Stored items from a collection
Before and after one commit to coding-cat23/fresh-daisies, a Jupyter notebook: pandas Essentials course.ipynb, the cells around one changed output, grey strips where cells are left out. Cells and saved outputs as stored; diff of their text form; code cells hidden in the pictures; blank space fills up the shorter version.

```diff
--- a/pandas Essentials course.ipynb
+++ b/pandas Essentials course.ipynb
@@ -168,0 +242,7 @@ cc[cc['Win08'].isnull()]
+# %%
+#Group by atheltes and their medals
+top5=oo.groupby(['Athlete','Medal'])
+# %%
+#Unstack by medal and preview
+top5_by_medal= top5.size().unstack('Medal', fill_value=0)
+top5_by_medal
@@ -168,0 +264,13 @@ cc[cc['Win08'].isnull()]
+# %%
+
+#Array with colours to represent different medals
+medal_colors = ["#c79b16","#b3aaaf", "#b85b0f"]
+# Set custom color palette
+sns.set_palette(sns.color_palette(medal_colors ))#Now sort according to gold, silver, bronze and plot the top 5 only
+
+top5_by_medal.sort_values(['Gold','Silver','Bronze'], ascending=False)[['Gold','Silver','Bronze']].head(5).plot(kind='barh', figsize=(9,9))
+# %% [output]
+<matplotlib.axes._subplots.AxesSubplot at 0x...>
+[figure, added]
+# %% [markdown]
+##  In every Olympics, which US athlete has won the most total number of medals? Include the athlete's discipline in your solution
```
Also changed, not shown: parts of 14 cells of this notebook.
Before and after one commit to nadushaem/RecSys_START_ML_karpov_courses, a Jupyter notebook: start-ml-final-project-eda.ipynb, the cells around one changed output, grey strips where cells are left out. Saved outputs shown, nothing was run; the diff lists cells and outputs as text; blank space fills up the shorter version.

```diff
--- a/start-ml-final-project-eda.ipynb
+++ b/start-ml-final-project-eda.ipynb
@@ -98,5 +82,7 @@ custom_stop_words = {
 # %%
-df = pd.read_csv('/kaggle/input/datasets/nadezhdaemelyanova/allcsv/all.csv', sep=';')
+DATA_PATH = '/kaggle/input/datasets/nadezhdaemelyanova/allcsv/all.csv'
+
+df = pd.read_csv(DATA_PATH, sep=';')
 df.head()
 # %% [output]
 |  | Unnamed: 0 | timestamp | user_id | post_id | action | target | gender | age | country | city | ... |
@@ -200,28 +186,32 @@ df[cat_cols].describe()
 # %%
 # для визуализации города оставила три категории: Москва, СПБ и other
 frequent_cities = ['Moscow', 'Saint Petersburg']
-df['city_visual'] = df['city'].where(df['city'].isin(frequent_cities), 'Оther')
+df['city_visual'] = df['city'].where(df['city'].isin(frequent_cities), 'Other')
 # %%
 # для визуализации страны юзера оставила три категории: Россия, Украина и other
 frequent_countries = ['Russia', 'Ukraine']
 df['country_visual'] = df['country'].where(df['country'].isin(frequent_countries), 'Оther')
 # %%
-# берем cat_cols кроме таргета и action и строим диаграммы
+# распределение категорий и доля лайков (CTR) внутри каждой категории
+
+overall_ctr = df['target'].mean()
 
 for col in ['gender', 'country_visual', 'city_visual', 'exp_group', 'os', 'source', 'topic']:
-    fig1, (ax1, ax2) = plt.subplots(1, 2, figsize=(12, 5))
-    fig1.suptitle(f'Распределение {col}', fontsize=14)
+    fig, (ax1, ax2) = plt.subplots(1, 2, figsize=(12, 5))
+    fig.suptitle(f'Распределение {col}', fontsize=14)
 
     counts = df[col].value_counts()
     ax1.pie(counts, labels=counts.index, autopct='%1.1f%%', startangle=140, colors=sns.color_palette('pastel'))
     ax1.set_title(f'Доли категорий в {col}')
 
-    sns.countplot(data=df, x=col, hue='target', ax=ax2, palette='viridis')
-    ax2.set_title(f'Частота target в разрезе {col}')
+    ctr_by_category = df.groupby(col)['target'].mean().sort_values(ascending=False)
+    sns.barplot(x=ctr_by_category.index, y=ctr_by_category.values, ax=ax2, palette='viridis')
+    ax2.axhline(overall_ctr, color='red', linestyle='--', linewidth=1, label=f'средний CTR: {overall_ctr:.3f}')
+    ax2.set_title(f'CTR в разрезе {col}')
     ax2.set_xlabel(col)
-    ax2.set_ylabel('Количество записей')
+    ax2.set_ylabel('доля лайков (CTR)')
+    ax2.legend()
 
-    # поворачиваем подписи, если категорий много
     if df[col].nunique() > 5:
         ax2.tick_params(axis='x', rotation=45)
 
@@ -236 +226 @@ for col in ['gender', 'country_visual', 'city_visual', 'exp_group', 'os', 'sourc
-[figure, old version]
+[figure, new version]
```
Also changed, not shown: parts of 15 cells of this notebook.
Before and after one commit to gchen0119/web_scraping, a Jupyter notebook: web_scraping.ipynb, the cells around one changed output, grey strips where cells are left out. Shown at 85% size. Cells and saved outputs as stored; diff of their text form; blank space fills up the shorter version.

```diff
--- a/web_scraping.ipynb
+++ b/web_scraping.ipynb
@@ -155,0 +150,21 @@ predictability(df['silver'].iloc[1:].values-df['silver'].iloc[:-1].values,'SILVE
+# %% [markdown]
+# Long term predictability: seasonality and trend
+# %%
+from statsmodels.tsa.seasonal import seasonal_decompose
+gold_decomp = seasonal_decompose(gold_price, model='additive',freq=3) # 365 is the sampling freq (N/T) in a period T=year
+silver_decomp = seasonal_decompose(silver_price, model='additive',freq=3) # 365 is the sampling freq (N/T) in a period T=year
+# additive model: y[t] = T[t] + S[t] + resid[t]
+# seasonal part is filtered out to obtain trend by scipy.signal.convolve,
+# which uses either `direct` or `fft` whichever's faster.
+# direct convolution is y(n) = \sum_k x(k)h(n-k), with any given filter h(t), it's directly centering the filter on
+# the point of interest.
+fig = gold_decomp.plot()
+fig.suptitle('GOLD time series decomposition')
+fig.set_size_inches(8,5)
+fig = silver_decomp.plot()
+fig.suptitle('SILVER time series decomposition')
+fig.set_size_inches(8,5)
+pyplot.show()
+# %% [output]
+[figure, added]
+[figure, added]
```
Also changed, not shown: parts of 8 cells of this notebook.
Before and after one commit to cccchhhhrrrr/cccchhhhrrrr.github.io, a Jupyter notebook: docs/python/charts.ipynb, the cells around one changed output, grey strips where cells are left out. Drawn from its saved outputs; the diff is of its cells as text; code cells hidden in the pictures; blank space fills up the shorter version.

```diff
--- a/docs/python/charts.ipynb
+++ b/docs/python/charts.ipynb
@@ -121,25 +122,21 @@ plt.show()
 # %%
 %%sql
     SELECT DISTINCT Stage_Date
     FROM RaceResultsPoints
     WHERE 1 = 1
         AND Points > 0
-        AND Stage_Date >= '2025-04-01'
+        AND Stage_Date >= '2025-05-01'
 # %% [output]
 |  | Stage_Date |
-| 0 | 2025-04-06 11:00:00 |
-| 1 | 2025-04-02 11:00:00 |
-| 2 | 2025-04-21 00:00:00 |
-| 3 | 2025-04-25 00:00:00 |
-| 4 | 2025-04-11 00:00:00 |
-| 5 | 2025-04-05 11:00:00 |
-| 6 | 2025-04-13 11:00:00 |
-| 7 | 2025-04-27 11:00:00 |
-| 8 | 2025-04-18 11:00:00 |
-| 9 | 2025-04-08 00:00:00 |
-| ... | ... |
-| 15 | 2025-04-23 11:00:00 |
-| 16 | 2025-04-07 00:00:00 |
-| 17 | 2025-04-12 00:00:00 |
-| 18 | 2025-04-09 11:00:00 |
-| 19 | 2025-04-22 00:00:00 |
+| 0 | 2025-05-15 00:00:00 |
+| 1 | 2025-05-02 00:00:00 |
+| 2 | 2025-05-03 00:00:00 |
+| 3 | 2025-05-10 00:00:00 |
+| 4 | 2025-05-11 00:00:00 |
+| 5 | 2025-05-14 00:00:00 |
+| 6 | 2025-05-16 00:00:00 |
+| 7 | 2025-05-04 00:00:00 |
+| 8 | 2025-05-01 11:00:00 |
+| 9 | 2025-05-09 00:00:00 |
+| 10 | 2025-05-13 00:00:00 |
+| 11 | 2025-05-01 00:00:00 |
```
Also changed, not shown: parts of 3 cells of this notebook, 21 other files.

• **Aim of the task**:
Look over the entries above and say how many lines contain "python"; give only the number.

• **Reply**:
3